“They are resources which I would far rather devote to countering the threat from international terrorism — a threat to the whole international community, not just the UK.”
His singling-out of Russia underlined the poor state of relations between the two countries’ governments and between their security agencies.
Each expelled four of the other’s diplomats in July in a row over Moscow’s refusal to extradite the chief suspect in the murder of Alexander Litvinenko, a former KGB agent turned Kremlin critic who was poisoned with radioactive polonium in London a year ago. The two sides have also suspended cooperation on counter-terrorism.
In his speech, Evans said MI5 knew of at least 2,000 British-based individuals who posed a direct threat to national security because of their support for terrorism, “and we suspect that there are as many again that we don’t yet know of”.
A year ago, his predecessor put the figure at about 1,600.
“As I speak, terrorists are methodically and intentionally targeting young people and children in this country,” Evans said.
“They are radicalizing, indoctrinating and grooming young, vulnerable people to carry out acts of terrorism. This year, we have seen individuals as young as 15 and 16 implicated in terrorist-related activity.”
Several British militant conspiracies have featured links to al Qaeda in Pakistan, including suicide bombings that killed 52 people in London in 2005.
But Evans said plots were now being driven from an increasing range of overseas countries, including Somalia. He noted the emergence of a new al Qaeda arm in North Africa, and said the network’s Iraqi branch was also intent on promoting attacks outside Iraq.
“This sort of extension of the al Qaeda brand to new parts of the Middle East and beyond poses a further threat to us in this country,” Evans said.

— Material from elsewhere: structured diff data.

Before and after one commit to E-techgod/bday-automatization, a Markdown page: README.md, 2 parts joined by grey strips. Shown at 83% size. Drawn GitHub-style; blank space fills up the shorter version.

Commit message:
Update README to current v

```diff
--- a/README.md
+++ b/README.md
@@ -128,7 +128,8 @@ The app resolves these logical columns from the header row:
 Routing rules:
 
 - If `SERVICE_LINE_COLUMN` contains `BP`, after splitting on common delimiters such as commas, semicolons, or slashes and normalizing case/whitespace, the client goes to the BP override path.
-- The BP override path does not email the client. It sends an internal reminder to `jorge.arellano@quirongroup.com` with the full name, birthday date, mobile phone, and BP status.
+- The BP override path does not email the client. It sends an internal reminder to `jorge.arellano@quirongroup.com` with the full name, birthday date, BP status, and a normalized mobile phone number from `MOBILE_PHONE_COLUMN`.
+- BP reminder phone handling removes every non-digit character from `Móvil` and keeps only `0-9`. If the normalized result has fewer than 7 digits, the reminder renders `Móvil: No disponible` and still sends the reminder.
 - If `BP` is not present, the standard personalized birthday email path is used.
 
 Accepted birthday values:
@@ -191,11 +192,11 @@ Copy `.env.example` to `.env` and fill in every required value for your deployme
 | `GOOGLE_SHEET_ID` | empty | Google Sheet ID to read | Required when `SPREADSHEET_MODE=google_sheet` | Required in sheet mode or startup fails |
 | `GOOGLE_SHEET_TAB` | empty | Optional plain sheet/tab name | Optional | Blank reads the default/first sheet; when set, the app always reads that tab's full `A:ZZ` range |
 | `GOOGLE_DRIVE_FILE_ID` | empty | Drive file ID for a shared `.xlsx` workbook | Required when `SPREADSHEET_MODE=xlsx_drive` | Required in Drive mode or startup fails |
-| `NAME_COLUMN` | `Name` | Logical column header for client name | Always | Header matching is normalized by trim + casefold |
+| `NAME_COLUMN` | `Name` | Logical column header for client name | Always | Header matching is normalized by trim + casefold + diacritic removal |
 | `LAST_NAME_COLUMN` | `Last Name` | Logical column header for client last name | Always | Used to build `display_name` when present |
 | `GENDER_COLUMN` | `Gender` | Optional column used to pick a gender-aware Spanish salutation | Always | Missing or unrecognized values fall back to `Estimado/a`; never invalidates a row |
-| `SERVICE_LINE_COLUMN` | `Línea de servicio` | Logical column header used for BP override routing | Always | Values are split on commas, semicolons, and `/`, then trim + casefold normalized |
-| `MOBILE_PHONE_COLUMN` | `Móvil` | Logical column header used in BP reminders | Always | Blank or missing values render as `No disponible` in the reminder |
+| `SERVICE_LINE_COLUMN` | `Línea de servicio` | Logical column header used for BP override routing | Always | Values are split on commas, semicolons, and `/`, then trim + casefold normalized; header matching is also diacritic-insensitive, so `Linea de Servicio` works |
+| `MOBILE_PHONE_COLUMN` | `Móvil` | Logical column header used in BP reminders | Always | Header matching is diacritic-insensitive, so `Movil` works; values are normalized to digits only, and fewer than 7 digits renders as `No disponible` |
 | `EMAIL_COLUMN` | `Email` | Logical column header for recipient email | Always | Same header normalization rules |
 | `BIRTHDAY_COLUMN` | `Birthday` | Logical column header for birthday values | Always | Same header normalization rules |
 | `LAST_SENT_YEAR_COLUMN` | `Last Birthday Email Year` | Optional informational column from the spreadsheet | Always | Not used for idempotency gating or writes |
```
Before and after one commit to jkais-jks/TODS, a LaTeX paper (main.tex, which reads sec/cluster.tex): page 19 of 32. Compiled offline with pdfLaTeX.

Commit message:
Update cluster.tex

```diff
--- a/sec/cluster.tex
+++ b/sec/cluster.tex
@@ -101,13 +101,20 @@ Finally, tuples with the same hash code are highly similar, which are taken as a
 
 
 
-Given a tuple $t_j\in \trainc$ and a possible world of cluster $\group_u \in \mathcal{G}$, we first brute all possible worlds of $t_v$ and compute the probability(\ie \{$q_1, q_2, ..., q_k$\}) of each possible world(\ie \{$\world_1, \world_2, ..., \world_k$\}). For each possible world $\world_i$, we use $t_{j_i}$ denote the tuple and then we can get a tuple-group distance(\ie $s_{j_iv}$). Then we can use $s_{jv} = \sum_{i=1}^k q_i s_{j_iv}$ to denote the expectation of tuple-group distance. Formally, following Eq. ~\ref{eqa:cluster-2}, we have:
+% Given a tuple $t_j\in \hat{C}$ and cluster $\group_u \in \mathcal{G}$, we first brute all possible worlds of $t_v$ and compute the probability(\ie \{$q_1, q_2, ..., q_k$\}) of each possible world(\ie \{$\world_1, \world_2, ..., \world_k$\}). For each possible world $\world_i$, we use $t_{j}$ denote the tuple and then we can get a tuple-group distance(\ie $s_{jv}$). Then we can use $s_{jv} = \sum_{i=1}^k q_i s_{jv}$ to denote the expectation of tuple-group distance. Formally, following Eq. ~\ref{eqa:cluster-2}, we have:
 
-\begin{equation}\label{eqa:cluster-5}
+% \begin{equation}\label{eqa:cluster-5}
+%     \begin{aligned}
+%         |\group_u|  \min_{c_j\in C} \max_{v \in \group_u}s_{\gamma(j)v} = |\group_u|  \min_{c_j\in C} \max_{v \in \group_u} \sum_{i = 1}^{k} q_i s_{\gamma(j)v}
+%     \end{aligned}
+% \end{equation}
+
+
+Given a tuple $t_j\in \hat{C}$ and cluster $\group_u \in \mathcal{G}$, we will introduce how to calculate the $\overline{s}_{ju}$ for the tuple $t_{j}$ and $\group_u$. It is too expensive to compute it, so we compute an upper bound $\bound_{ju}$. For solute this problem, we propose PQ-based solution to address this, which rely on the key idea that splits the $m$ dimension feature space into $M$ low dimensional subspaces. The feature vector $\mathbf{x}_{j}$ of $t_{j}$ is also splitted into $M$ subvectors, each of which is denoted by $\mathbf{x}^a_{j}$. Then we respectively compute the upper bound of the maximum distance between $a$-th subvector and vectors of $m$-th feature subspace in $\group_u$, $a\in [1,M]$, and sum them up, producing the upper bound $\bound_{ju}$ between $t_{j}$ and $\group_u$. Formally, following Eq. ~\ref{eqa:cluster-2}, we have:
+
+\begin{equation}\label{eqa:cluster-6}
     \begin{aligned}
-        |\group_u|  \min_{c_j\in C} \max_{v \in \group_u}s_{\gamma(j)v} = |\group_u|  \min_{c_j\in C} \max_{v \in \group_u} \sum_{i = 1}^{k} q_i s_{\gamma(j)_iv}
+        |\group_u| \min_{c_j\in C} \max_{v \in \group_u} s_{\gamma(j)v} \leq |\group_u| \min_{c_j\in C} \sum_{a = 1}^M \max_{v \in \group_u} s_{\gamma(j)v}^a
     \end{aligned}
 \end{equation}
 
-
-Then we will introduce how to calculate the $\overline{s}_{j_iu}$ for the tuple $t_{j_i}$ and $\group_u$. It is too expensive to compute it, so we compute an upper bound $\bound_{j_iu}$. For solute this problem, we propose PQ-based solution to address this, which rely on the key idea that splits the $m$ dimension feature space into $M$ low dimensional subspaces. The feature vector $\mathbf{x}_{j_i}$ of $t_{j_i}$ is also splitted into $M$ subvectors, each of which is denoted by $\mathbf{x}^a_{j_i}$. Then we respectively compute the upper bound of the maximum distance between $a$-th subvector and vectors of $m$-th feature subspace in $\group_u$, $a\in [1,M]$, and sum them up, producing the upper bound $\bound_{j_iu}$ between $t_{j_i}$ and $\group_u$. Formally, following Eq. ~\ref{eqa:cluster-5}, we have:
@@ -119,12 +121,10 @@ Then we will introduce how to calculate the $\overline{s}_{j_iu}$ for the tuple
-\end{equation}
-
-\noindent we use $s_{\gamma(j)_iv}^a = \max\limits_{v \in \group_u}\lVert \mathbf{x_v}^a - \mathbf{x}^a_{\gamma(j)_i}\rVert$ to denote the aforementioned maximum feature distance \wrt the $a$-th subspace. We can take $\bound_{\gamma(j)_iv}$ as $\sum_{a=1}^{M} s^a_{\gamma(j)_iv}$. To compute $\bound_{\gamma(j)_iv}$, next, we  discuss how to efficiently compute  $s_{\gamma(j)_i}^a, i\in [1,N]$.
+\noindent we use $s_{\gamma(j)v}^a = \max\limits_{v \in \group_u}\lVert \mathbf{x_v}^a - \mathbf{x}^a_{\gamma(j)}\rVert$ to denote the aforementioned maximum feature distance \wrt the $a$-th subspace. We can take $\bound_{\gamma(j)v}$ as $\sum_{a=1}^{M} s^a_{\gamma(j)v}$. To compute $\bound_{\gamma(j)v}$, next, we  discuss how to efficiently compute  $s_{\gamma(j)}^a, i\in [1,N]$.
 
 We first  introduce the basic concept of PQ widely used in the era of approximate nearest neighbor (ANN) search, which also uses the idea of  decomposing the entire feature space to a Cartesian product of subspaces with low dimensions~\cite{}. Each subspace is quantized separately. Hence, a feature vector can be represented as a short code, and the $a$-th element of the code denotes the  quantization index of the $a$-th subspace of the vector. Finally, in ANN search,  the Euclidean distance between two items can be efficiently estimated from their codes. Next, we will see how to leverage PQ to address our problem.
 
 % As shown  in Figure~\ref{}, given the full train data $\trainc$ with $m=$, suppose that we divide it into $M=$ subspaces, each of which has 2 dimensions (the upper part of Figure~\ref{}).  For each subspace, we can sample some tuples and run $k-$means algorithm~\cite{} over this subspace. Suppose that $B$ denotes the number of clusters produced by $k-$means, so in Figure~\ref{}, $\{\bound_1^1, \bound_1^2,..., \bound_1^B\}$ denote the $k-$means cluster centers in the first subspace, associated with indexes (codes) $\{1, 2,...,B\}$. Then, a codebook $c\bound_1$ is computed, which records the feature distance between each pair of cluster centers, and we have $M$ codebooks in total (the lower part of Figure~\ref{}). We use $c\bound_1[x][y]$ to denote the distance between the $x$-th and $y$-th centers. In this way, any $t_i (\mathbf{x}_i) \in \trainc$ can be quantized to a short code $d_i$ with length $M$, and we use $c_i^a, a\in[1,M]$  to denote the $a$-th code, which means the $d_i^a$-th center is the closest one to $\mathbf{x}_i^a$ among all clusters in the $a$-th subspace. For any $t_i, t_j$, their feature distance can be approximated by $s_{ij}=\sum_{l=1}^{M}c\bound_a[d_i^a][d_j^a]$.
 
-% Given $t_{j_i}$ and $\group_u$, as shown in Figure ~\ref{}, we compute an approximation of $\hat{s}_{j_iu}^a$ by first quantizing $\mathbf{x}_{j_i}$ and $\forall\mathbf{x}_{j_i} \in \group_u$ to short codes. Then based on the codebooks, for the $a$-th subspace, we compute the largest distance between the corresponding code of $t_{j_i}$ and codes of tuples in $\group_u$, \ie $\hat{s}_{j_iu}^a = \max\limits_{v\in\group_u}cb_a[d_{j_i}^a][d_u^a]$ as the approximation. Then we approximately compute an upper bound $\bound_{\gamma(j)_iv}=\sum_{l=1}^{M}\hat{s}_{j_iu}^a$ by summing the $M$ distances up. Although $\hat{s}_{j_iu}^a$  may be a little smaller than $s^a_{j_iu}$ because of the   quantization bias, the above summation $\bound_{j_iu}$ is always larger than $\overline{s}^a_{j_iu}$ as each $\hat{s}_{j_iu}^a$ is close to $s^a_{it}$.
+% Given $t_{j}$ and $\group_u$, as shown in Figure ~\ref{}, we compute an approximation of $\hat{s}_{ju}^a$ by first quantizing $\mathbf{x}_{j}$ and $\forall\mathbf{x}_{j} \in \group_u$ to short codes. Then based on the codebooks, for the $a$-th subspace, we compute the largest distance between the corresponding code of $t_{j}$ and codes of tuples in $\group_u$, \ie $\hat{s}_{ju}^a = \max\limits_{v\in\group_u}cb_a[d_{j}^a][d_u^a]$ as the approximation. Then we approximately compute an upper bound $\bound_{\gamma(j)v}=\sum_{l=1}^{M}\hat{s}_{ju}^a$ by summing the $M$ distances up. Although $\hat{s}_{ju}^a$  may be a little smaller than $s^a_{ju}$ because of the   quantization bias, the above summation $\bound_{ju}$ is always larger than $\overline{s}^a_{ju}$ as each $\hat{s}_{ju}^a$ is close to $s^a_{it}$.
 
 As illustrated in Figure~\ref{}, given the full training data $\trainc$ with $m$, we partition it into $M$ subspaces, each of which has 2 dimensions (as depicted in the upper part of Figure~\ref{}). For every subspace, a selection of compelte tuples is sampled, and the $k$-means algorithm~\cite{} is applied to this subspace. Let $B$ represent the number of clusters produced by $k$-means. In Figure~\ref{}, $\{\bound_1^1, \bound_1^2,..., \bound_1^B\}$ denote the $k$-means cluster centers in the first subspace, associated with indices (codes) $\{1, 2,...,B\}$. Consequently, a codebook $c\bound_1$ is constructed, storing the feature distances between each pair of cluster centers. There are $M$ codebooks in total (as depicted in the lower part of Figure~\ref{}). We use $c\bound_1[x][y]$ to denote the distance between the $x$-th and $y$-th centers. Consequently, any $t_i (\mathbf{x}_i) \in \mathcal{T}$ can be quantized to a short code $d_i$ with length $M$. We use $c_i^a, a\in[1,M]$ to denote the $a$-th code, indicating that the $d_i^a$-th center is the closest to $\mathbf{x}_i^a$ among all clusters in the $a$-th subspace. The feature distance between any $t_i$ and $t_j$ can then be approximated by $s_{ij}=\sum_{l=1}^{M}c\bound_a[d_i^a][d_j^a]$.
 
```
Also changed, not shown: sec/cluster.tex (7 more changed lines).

He said Britain could expect more attacks. “I do not think that this problem has yet reached its peak.”